Have you found what you were looking for?
Suggested topics:

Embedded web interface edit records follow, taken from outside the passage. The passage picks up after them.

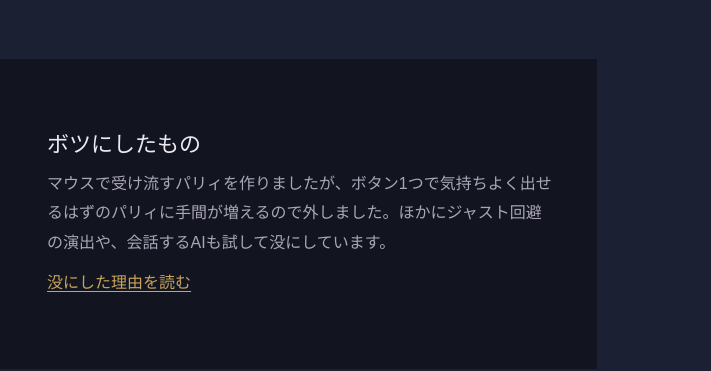
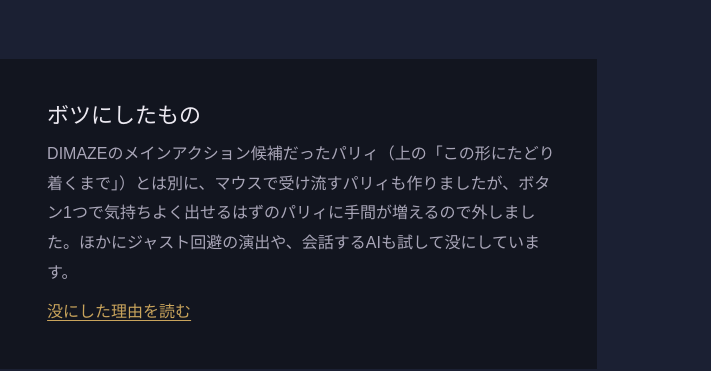
Before and after one commit to kei-tatezaki/kei-tatezaki.github.io, a plain HTML site: page index.html in a window 1280 px wide. Shown: the part 8600-8971 px from the top of the page, 569-1280 px from the left. Drawn offline with Linux system fonts and the light colour scheme; a web font is replaced by a local one.

Commit message:
ボツ欄：マウスのパリィは別物と分かるように

```diff
--- a/index.html
+++ b/index.html
@@ -418,7 +418,7 @@ body.lock{overflow:hidden}
       <a class="frame" id="scrapThumb" href="https://alkaline-plutonium-25d.notion.site/52e0038ab0bd82cdae3381b890c77692" target="_blank" rel="noopener" aria-label="没案のページを開く"></a>
       <div>
         <h3>ボツにしたもの</h3>
-        <p>マウスで受け流すパリィを作りましたが、ボタン1つで気持ちよく出せるはずのパリィに手間が増えるので外しました。ほかにジャスト回避の演出や、会話するAIも試して没にしています。</p>
+        <p>DIMAZEのメインアクション候補だったパリィ（上の「この形にたどり着くまで」）とは別に、マウスで受け流すパリィも作りましたが、ボタン1つで気持ちよく出せるはずのパリィに手間が増えるので外しました。ほかにジャスト回避の演出や、会話するAIも試して没にしています。</p>
         <p><a href="https://alkaline-plutonium-25d.notion.site/52e0038ab0bd82cdae3381b890c77692" target="_blank" rel="noopener">没にした理由を読む</a></p>
       </div>
     </aside>
```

Acupuncture Addiction adventure Alan Dolan Alastair Campbell Alcohol Abuse Alex Zanardi Alexander Stubb Allie Hill Altruism Andrew Solomon Andrew Wallas Andy Hollinghurst Anger Anne Shewring Anne Usher MBE anorexia Anti-depressants antidepressants anxiety Anxiety and Worrying Archie Lamb Art Therapy artificial intelligence attachment autism Beau Lotto Ben Barnett Benjamin Zander Bereavement Bex Simon Bipolar Body Dysmorphic Disorder body image borderline personality disorder Boxing breakdown Breathing Bruce Parry Bruno Hansen Bryony Gordon Buddhism bulimia bullying Burgs business Business and Mental Well-Being Business and Mental Wellbeing CAHMS Calum Morrison Cancer care Carl Honore Cat Williams Catherine Hale CBT Charlotte Reed Childhood children Chloe Brotheridge Claudia Hammond cognitive behavioural therapy Cognitive behavourial therapy Cold Water Colin Richards combat community compassion Compulsive Thinking conditioning Connection Controlling Emotions Corporate responsibility cortisol Counselling creativity Dan Cable dance Dani Maimone data Dave Lee Depression desire Dick Moore diet disability disease diversity and inclusion dopamine Dr Genevieve Von Lob Dr. Harold Koplewicz Dr Louise Mazanti Dr Nerina Ramlakhan Dr William Shanahan Drug Abuse drugs Eating Disorder eating disorders Education embodiment Emily Clarkson Emily Warburton Adams Emotions energy Eva Musby evolution Exercise Faith Family Family Therapy fantasy Fear Femininity focus food friendship Gail Emms Ged Ferguson Geoff MacDonald George Atiase gratitude Grief Group Therapy Hannah Bridge Happiness Hazel Sawyers Healing health Healthcare herbalist Hoffman Process Homelessness Hope Virgo Howard Napper Hygge Hypervigilance Hypnosis Identity Ingrid Betancourt insomnia intimacy inventiveness Isolation Jack Green Jamie Sanderson Jamil Qureshi Jane Horrocks Jane Lunnon Jay Stolar Jenny Pewsey Jeremy Thomas Jim Lawless Jo Marchant Joel Lees Joey Bradford Johann Hari John Amaechi Jonny Benjamin Josh Patterson Josh Quigley Josh Smiiffy Journaling Jules Guaitamacchi Julia Samuel Jungian Analysis Katie Phillips Kim Polman Kimberly Parsons Kirsten Hartvig Rowley Kristin Neff Laughter Laura Willis LGBT Lily Asch Loneliness Lord Carey Loving Yourself Lucille Rosetti Maddy Austin Maggie Robbins Malene Rydahl Maneesh Juneja Manic Depression Marijuana Abuse Mark Austin Mark Harper Massage Matthieu Ricard Max Strom Meditation Meg James Melissa Hemsley memory problems Menopause Mental Care Plan mental health Mental Health Awareness Training Mike Lousada Mim Shaikh Mindfulness Mindset Motivation movement music Nadya Khokhar Natasha Devon nature Neil Laybourn Neuro-linguistic Programming Neuroscience Nick Love nightmares NLP Norman Lamb Nutrition OCD Oliver Chittenden Open Water Swimming organisations orthorexia outdoors pain Panic Attacks paralysis Paranoia parenting Paul Gilbert Paul Loomans Paul McKenna Paul Polman Paul Scates peer pressure Performance Enhancing Psychology Persia Lawson Peter Goodall Philosophy placebo Play Therapy pleasure Policy and Services Pornography Post natal depression post-traumatic stress Prince Harry Psychiatry psychology Psychosis Psychotherapy PTSD puberty Rachel Kelly Recovery relationships Relaxation religion Renee McGregor research Resilience Rohan Gunatillake Roxie Nafousi Ruby Wax OBE rugby Samantha Moyo Sarah Ann Macklin Sarah Outen Sascha Wyness Satveer Nijjar schizoaffective disorder Schizophrenia Science self-compassion self-harm Self-harming self-healing self-image Self-Love self-worth senses Sex Addiction Sexual Abuse sexuality shame Sharon Eden Simon Woodroffe single parents Sir Anthony Seldon Sleep society special needs spirituality Sport Steph Elswood Stephanie Kazolides Stigma Storytelling Stress Suicide Surfing Technology Teenage teenagers The Naked Professor therapy Thomas Duncan Bell Thomas Stimpson Trauma Tribal People Triggers Venerable Pannawansa Veterans Vikie Shanks wearable tech well-being wellbeing wellness Will Fisher work work-life balance Writing Yoga young people